Henri Fayol’s Management Theory The twentieth century has brought in a number of management theories which have helped shaped our view of management in the present business environment. Henri Fayol’s management theory is pioneer in its own right, outlining clear and distinct duties and roles of management and his theory is by far the most relevant in today’s management style. Plan, Organize, Command, Co-ordinate, and Control are the five core issues of the Henri Fayol’s management, which have made the theory more practical over the contemporary management theory.
Henry Fayol presented 14 principles of Management, many of which are still widely used in organizations by management to perform day to day tasks and many other functions. Some of his principles which form the structural dimensions of today’s organizations and their management are: Unity of Command, Division of work on the basis of specialization, Centralization, Order, Discipline and Unity if direction.
Other than this, two more important aspects that he introduced and we find in today’s management practice are the need for initiative on part of the employees and letting the employees contribute to decisions and other tasks and delegating on the management’s part. In his principles, he also stated that an employee needs to be motivated and among many other things, money is an important variable in motivation. He also said that the management should keep the morale of its employees high and keep them motivated so that they can perform at their best.
Who Wrote The Book General And Industrial Management
Fayol believed by focusing on managerial practices he could minimize misunderstandings and increase efficiency in organizations.  He enlightened managers on how to accomplish their managerial duties, and the practices in which they should engage. In his book General and Industrial Management (published in French in 1916, then published in English in 1949), Fayol outlined his theory of general management, which he believed could be applied to the administration of myriad industries.

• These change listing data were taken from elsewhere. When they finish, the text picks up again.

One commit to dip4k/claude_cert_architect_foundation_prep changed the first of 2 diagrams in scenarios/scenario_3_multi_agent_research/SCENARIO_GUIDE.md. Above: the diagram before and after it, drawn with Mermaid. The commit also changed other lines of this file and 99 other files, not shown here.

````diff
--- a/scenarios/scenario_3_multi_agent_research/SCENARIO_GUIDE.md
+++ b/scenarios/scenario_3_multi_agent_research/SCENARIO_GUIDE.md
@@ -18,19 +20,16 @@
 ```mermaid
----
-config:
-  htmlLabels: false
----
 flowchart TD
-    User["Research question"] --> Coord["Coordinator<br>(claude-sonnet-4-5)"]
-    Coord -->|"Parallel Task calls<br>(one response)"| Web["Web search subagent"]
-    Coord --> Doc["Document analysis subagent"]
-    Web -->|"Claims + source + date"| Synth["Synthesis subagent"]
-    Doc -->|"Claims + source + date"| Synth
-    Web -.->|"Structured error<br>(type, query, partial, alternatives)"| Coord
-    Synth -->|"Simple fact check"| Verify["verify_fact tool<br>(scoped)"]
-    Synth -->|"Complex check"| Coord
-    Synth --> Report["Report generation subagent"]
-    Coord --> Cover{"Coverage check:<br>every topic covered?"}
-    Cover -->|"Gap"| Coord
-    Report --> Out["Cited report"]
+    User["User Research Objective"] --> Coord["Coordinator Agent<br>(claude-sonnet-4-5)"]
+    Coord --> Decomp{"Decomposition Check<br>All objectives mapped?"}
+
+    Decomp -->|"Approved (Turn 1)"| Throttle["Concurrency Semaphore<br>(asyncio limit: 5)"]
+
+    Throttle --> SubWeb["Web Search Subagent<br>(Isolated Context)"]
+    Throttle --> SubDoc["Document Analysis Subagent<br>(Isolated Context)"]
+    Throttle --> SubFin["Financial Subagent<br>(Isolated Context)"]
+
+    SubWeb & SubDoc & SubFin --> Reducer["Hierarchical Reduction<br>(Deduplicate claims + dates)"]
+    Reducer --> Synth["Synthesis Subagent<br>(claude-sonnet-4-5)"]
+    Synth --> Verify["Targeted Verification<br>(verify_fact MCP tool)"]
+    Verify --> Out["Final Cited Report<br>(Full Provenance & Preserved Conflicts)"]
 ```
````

His concern was with the administrative apparatus (or functions of administration), and to that end he presented his administrative theory, that is, principles and elements of management. His theories and ideas were ideally a result of his environment; that of a post revolutionized France in which a republic bourgeois was emerging. A bourgeois himself, he believed in the controlling of workers in order to achieve a greater productivity over all other managerial considerations.
However, through reading General and Industrial Management, it is apparent that Fayol advocated a flexible approach to management, one which he believed could be applied to any circumstance whether in the home, the workplace, or within the state. He stressed the importance and the practice of forecasting and planning in order to apply these ideas and techniques which demonstrated his ability and his emphasis in being able to adapt to any sort of situation.
In General and Industrial Management he outlines an agenda whereby, under an accepted theory of management, every citizen is exposed and taught some form of management education and allowed to exercise management abilities first at school and later on in the workplace. “Everyone needs some concepts of management; in the home, in affairs of state, the need for managerial ability is in keeping with the importance of the undertaking, and for individual people the need is everywhere in greater accordance with the position occupied. – excerpt from General and Industrial Management During the early 20th century, Fayol developed 14 principles of management in order to help managers manage their affairs more effectively. Organizations in technologically advanced countries interpret these principles quite differently from the way they were interpreted during Fayol’s time as well. These differences in interpretation are in part a result of the cultural challenges managers face when implementing this framework.
The fourteen principles are: (1) Division of work, (2) Delegation of Authority, (3) Discipline, (4) Chain of commands, (5) Congenial workplace, (6) Interrelation between individual interests and common organizational goals, (7) Compensation package, (8) Centralization, (9) Scalar chains, (10) Order, (11) Equity, (12) Job Guarantee, (13) Initiatives, (14) Team-Spirit or Esprit de corps.